* **AIM OF THE EXERCISE**
The reply should hold every record, copied exactly, and none of the pictures.

Dataset items:
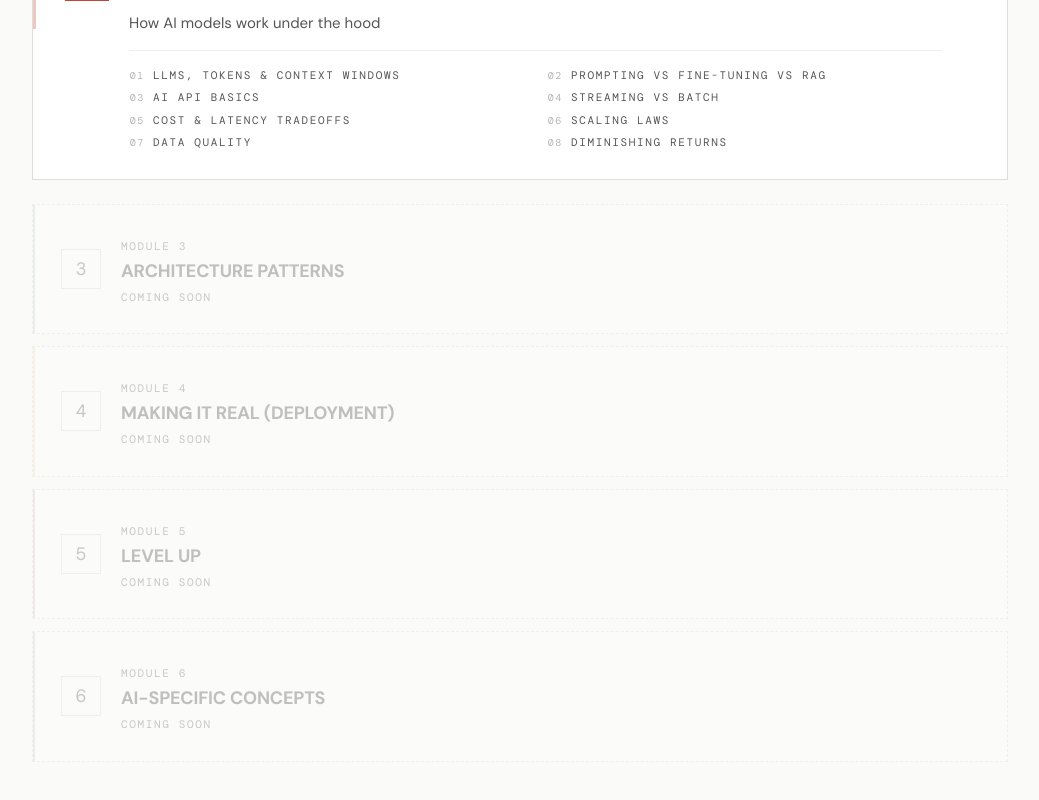
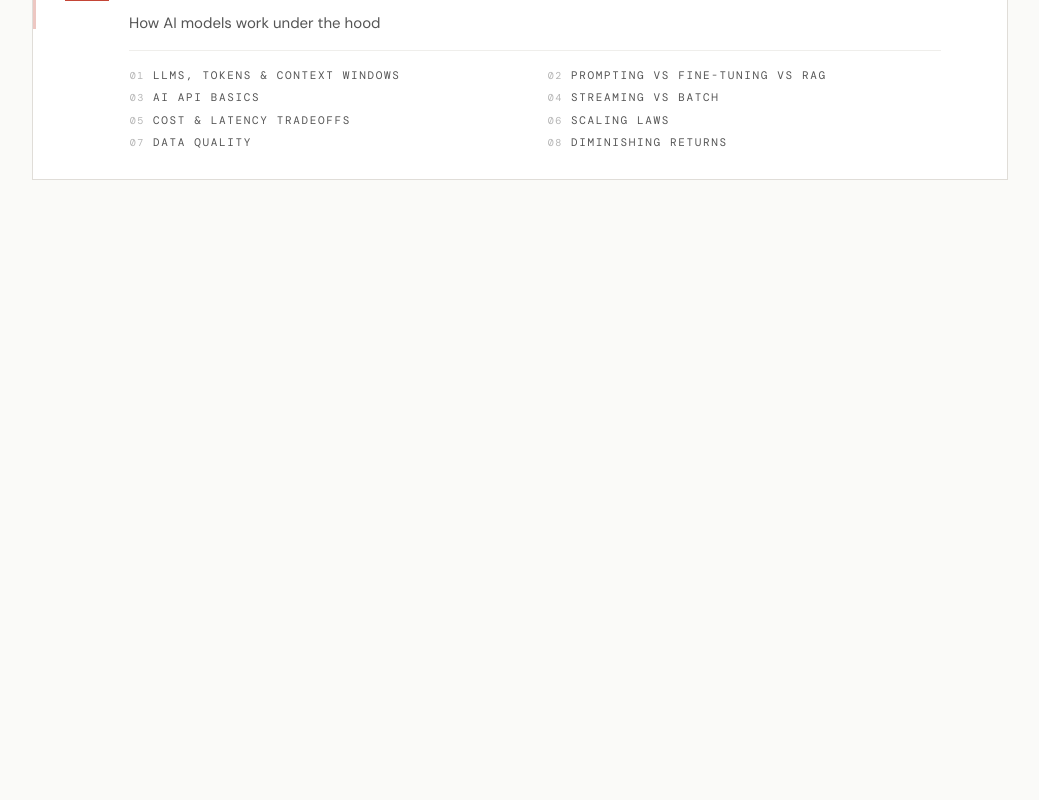
Before and after one commit to lucycrx/system-design-dev, a Next.js app: page /curriculum in a window 1280 px wide. Shown: the part 2363-3163 px from the top of the page, without its empty margins (120-1159 px from the left). After the commit the page ends 2639 px from the top, so only its background shows below. Built offline with nearby package versions, Linux system fonts and the light colour scheme.

Commit message:
Remove placeholder future modules from curriculum page
These modules now exist as real content, so the greyed-out
"coming soon" placeholders are no longer needed.

Co-Authored-By: Claude Opus 4.6 (1M context) <noreply@anthropic.com>

```diff
--- a/components/ui/CurriculumPageClient.tsx
+++ b/components/ui/CurriculumPageClient.tsx
@@ -248,13 +248,6 @@ function ModuleCard({
   );
 }
 
-const FUTURE_MODULES = [
-  { num: 3, title: "Architecture Patterns", color: "var(--color-green)" },
-  { num: 4, title: "Making It Real (Deployment)", color: "var(--color-orange)" },
-  { num: 5, title: "Level Up", color: "var(--color-pink)" },
-  { num: 6, title: "AI-Specific Concepts", color: "var(--color-purple)" },
-];
-
 export function CurriculumPageClient({ modules }: { modules: CurriculumModule[] }) {
   const [phase, setPhase] = useState(0);
   const totalLessons = modules.reduce((sum, m) => sum + m.lessons.length, 0);
@@ -336,39 +329,6 @@ export function CurriculumPageClient({ modules }: { modules: CurriculumModule[]
           ))}
         </div>
 
-        {/* Future modules — with colored accents */}
-        <div className="mt-6 space-y-3">
-          {FUTURE_MODULES.map((mod, i) => (
-            <div
-              key={mod.num}
-              className="relative bg-surface/50 border border-dashed border-border p-7 flex items-center gap-5 overflow-hidden transition-all duration-700"
-              style={{
-                opacity: phase >= 2 ? 0.35 : 0,
-                transitionDelay: `${(modules.length + i) * 120 + 300}ms`,
-              }}
-            >
-              {/* Subtle left accent */}
-              <div
-                className="absolute left-0 top-0 bottom-0 w-[2px]"
-                style={{ backgroundColor: mod.color, opacity: 0.25 }}
-              />
-              <div
-                className="w-10 h-10 flex items-center justify-center text-lg font-mono border border-border text-text-dim"
-              >
-                {mod.num}
-              </div>
-              <div>
-                <span className="label-mono text-text-dim">
-                  Module {mod.num}
-                </span>
-                <h3 className="text-lg font-bold text-text-muted tracking-[-0.01em] uppercase">
-                  {mod.title}
-                </h3>
-                <p className="label-mono text-text-dim mt-1">Coming soon</p>
-              </div>
-            </div>
-          ))}
-        </div>
       </main>
     </>
   );
```
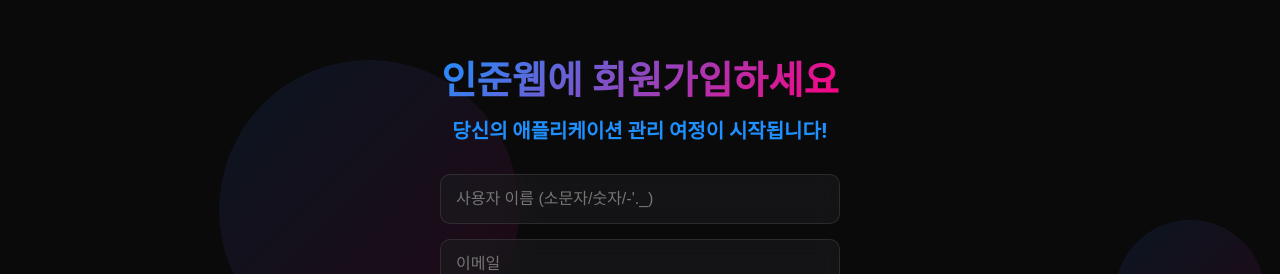
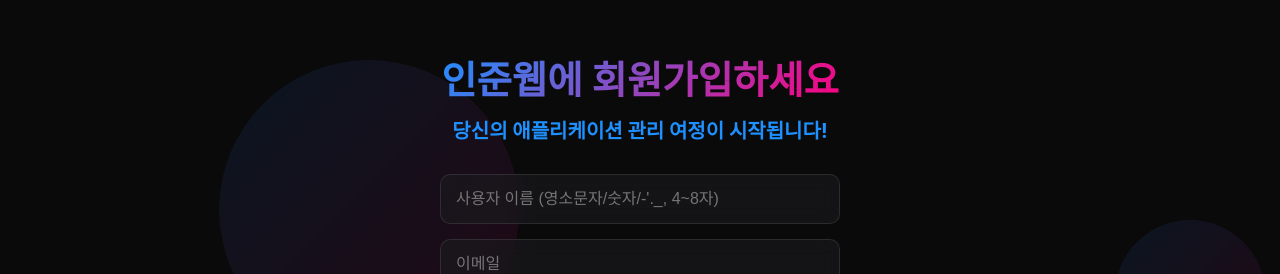
Before and after one commit to injunweb/dashboard-frontend, a React (Vite) app: page /register in a window 1280 px wide. Shown: the part 129-403 px from the top of the page. Built offline with nearby package versions, Linux system fonts and the light colour scheme.

Commit message:
fix: placeholder 수정

```diff
--- a/src/pages/RegisterPage.jsx
+++ b/src/pages/RegisterPage.jsx
@@ -47,7 +47,7 @@
                 <Form onSubmit={handleSubmit}>
                     <Input
                         name="username"
-                        placeholder="사용자 이름 (소문자/숫자/-'._)"
+                        placeholder="사용자 이름 (영소문자/숫자/-'._, 4~8자)"
                         required
                     />
                     <Input
```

* **ANSWER SECTION**
Before and after one commit to lucycrx/system-design-dev, a Next.js app: page /curriculum in a window 1280 px wide. Shown: the part 2363-3163 px from the top of the page, without its empty margins (120-1159 px from the left). After the commit the page ends 2639 px from the top, so only its background shows below. Built offline with nearby package versions, Linux system fonts and the light colour scheme.

Commit message:
Remove placeholder future modules from curriculum page
These modules now exist as real content, so the greyed-out
"coming soon" placeholders are no longer needed.

Co-Authored-By: Claude Opus 4.6 (1M context) <noreply@anthropic.com>

```diff
--- a/components/ui/CurriculumPageClient.tsx
+++ b/components/ui/CurriculumPageClient.tsx
@@ -248,13 +248,6 @@ function ModuleCard({
   );
 }
 
-const FUTURE_MODULES = [
-  { num: 3, title: "Architecture Patterns", color: "var(--color-green)" },
-  { num: 4, title: "Making It Real (Deployment)", color: "var(--color-orange)" },
-  { num: 5, title: "Level Up", color: "var(--color-pink)" },
-  { num: 6, title: "AI-Specific Concepts", color: "var(--color-purple)" },
-];
-
 export function CurriculumPageClient({ modules }: { modules: CurriculumModule[] }) {
   const [phase, setPhase] = useState(0);
   const totalLessons = modules.reduce((sum, m) => sum + m.lessons.length, 0);
@@ -336,39 +329,6 @@ export function CurriculumPageClient({ modules }: { modules: CurriculumModule[]
           ))}
         </div>
 
-        {/* Future modules — with colored accents */}
-        <div className="mt-6 space-y-3">
-          {FUTURE_MODULES.map((mod, i) => (
-            <div
-              key={mod.num}
-              className="relative bg-surface/50 border border-dashed border-border p-7 flex items-center gap-5 overflow-hidden transition-all duration-700"
-              style={{
-                opacity: phase >= 2 ? 0.35 : 0,
-                transitionDelay: `${(modules.length + i) * 120 + 300}ms`,
-              }}
-            >
-              {/* Subtle left accent */}
-              <div
-                className="absolute left-0 top-0 bottom-0 w-[2px]"
-                style={{ backgroundColor: mod.color, opacity: 0.25 }}
-              />
-              <div
-                className="w-10 h-10 flex items-center justify-center text-lg font-mono border border-border text-text-dim"
-              >
-                {mod.num}
-              </div>
-              <div>
-                <span className="label-mono text-text-dim">
-                  Module {mod.num}
-                </span>
-                <h3 className="text-lg font-bold text-text-muted tracking-[-0.01em] uppercase">
-                  {mod.title}
-                </h3>
-                <p className="label-mono text-text-dim mt-1">Coming soon</p>
-              </div>
-            </div>
-          ))}
-        </div>
       </main>
     </>
   );
```
Before and after one commit to injunweb/dashboard-frontend, a React (Vite) app: page /register in a window 1280 px wide. Shown: the part 129-403 px from the top of the page. Built offline with nearby package versions, Linux system fonts and the light colour scheme.

Commit message:
fix: placeholder 수정

```diff
--- a/src/pages/RegisterPage.jsx
+++ b/src/pages/RegisterPage.jsx
@@ -47,7 +47,7 @@
                 <Form onSubmit={handleSubmit}>
                     <Input
                         name="username"
-                        placeholder="사용자 이름 (소문자/숫자/-'._)"
+                        placeholder="사용자 이름 (영소문자/숫자/-'._, 4~8자)"
                         required
                     />
                     <Input
```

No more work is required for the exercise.